Prerequisite: Must be at least 15 years of age when taking Driver's Education.

Driver's Education is offered to students in 10th-12th grade who are at least fifteen years of age or will be fifteen during the semester in which they are enrolling in Driver's Education. Course emphasis will be on perfecting driving skills and techniques. Proper driving procedures, good driver attitude, and a respect for traffic laws, defensive driving, and safety will be emphasized. Instruction will include classroom activities and behind-the-wheel instruction. Older students will be placed in first term driving classes when possible. Assessment includes driving average, chapter test average, notebook grade, and final exam grade.

Online Learning (3081O)

Grade Level: 9-12     SEMESTER/ 1.000 credit(s)

Students may choose to take an online elective during one period during the school day.  Students taking Online Learning will inform the teacher of their class choice once enrolled. Students may choose between courses in:

1) African American Studies

2) Art History and Appreciation

3) Computer Applications and Technology

4) Native American Studies:  Historical Perspectives

5) Social Issues

Academic Success (3081RT)

Grade Level: 9-12     SEMESTER/ 1.000 credit(s)

Online Intervention programs for remediation or enrichment.  Recommended for students based on teacher recommendation, test scores, etc., and placement is required. This class offers students an opportunity to improve skills in reading and/or math.

Peer Buddy (3081PB)

Grade Level: 10-12     SEMESTER/ 1.000 credit(s)

Prerequisite: Application Required

This course is designed for students who desire to give academic and social support to fellow students. Students may earn multiple credits by working in the CDC classroom at Alcoa High School.

Early Dismissal Fall & Spring (9305LA/9305ED)

Grade Level: 12     SEMESTER/ 0.000 credit(s)

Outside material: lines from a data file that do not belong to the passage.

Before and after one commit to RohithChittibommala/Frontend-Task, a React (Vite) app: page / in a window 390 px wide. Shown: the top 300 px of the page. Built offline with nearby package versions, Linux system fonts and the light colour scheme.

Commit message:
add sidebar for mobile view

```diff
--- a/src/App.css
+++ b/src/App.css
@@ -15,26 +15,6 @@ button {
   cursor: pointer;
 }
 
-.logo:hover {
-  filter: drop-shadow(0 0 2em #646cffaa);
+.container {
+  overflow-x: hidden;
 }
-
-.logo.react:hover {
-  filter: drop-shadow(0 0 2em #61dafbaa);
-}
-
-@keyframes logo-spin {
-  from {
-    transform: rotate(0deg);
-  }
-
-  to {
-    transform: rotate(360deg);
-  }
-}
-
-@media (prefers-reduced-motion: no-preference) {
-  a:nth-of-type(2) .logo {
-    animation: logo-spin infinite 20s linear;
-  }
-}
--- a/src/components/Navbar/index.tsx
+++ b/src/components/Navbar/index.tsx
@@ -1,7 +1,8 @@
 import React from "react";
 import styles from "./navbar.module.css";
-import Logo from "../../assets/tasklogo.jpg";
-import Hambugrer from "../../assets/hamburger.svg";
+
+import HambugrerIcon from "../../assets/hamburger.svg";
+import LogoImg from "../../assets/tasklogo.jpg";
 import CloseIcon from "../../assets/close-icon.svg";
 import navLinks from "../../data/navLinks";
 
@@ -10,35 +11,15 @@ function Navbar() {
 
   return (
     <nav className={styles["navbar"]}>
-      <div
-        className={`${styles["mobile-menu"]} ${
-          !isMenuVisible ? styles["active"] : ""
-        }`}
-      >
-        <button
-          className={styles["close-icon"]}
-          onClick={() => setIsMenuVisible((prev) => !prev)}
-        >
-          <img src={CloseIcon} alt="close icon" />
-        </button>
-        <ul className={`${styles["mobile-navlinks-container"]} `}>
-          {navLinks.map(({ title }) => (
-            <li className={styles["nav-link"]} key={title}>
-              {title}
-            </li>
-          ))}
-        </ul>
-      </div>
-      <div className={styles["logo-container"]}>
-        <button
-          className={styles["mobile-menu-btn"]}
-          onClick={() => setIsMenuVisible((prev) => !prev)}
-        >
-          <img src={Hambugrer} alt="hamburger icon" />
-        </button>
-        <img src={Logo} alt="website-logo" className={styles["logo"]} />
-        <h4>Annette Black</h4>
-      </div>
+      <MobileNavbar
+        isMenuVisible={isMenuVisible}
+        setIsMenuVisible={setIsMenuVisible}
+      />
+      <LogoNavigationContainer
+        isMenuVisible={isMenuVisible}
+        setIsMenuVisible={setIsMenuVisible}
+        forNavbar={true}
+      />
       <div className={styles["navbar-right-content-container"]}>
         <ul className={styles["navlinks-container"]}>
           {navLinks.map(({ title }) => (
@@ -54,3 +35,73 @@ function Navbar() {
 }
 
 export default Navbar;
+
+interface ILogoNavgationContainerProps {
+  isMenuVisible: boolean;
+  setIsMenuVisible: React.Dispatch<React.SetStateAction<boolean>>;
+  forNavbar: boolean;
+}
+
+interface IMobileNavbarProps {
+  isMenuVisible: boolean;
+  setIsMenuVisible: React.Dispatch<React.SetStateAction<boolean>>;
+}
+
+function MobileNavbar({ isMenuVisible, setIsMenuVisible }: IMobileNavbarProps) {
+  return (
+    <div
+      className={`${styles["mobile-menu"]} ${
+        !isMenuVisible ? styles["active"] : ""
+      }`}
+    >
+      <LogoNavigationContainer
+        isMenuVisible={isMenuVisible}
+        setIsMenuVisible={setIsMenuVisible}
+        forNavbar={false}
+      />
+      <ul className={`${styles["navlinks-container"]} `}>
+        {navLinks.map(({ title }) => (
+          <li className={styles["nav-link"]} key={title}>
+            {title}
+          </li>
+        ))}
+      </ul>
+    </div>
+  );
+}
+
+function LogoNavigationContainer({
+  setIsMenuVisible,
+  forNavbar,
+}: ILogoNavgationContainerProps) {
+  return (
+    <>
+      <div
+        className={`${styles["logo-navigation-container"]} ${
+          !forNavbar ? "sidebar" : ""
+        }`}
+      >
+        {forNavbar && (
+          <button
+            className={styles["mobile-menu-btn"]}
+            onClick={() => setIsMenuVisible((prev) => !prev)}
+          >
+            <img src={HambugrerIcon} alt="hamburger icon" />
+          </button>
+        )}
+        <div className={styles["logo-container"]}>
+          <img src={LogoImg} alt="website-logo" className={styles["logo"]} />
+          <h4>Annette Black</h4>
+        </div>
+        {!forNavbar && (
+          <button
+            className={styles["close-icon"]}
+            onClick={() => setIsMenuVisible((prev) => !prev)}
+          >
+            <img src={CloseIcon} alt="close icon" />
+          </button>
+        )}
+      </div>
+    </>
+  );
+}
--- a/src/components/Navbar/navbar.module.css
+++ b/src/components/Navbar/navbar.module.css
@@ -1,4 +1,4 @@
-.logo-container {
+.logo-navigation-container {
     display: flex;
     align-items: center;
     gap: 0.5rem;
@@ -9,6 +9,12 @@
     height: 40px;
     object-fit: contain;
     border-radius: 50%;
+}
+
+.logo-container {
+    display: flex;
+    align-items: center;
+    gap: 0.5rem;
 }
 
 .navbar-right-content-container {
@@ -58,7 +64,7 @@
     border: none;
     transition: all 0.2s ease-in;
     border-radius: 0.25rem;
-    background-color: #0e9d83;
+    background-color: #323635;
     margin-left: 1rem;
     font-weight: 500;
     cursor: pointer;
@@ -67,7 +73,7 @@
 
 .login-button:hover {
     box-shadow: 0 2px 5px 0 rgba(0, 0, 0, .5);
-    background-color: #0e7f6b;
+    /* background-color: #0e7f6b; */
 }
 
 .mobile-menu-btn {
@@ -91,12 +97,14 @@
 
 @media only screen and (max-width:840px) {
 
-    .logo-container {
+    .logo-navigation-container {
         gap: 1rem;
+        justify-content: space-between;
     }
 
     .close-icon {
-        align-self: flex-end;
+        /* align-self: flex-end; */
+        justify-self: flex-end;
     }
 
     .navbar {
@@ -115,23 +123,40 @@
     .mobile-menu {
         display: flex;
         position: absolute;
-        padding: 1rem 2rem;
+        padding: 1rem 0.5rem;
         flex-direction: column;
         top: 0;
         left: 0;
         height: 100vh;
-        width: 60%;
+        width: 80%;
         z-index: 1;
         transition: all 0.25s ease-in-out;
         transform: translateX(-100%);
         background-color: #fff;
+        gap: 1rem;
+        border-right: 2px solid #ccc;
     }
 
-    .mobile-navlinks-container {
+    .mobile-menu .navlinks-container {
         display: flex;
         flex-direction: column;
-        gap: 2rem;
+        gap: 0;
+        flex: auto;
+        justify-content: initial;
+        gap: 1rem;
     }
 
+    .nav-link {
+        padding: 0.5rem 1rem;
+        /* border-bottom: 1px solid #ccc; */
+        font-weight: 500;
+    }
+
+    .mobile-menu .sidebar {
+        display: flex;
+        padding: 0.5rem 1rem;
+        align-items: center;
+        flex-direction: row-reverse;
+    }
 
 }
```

Prerequisite: Must complete Early Dismissal Form & return to Student Affairs before class will be officially scheduled.  Student must be in good standing to graduate.

Seniors may choose to leave school early for 4th block only if all other graduation and attendance requirements have been met and with written parent permission.  Early Dismissal is a privilege and can be revoked at any point in the semester if academic and attendance requirements are not met. Students will not earn a credit for Early Dismissal because this request is not a class.  

Abbreviations Key:

CP = College Prep

ACP = Advanced College Prep (Honors)

AP = Advanced Placement

DE = Dual Enrollment